BEGIN RECORDS PROVIDED

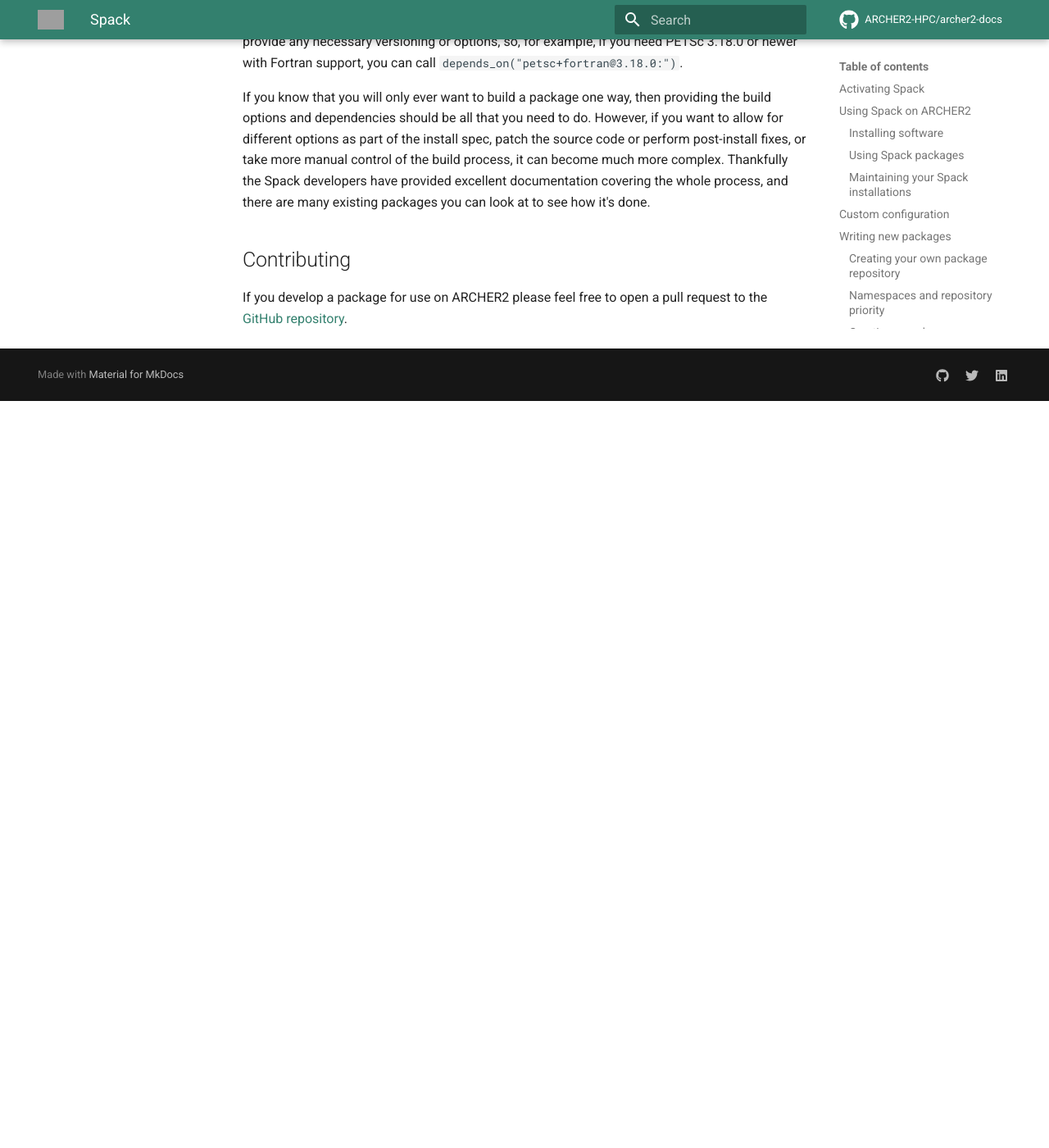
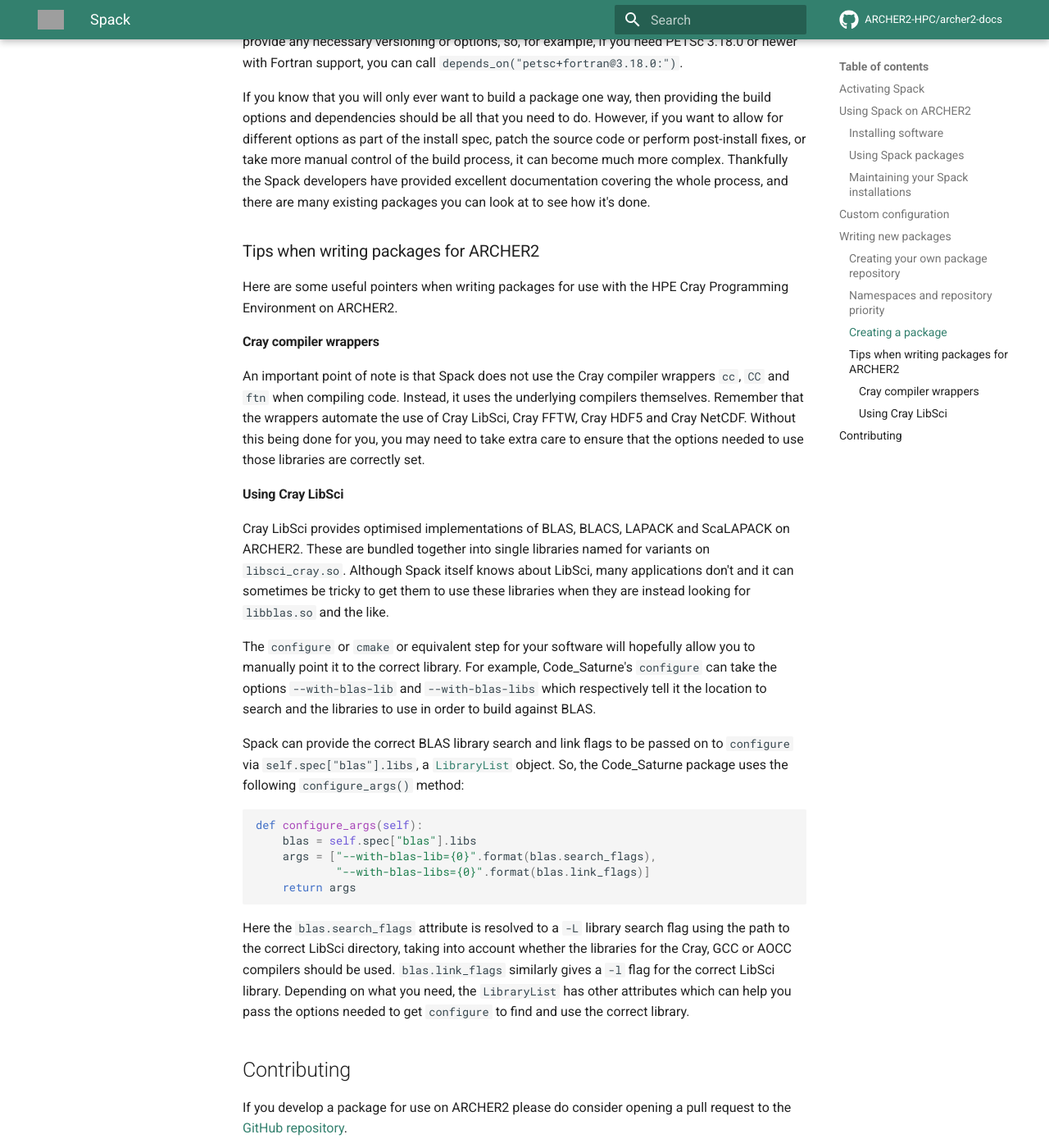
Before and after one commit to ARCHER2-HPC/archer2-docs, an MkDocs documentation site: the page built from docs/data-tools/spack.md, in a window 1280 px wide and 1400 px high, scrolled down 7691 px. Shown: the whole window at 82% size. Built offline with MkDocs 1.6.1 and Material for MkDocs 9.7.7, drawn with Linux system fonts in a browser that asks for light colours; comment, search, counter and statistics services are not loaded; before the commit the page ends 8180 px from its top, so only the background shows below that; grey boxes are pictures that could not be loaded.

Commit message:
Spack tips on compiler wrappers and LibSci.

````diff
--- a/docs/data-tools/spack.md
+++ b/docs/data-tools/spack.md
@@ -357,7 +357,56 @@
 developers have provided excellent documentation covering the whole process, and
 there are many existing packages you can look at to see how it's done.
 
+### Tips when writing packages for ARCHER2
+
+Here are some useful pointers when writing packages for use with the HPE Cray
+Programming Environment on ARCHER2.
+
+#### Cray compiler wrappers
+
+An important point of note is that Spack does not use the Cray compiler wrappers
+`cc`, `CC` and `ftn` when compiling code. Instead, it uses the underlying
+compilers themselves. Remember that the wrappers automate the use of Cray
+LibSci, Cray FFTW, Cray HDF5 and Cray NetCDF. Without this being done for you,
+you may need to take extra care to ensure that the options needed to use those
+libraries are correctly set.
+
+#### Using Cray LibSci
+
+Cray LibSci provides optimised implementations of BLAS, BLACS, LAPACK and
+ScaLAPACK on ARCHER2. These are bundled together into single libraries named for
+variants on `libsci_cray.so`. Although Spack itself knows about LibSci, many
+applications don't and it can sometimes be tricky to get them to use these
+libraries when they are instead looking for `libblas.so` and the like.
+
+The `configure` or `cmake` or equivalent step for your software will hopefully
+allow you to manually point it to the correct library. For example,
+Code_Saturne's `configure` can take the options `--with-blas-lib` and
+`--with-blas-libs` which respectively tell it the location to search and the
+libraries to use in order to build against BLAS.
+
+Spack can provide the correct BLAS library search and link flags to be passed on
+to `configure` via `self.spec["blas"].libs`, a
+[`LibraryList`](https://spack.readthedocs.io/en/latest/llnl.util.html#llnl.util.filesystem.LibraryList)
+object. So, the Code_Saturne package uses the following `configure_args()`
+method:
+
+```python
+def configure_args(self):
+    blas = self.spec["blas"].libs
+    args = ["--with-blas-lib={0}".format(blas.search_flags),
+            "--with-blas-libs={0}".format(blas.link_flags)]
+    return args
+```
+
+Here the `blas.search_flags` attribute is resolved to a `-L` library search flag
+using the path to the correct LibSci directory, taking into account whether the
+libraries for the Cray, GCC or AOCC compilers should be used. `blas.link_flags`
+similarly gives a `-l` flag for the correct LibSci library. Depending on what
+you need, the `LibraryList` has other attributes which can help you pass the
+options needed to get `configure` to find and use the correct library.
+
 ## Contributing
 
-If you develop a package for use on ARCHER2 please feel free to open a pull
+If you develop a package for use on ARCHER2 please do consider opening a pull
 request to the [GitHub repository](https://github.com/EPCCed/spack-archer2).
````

END RECORDS PROVIDED

■ **REQUIRED WORK**
List every line above containing the word "packages".

■ **TASK ANSWER**
 there are many existing packages you can look at to see how it's done.
+### Tips when writing packages for ARCHER2
+Here are some useful pointers when writing packages for use with the HPE Cray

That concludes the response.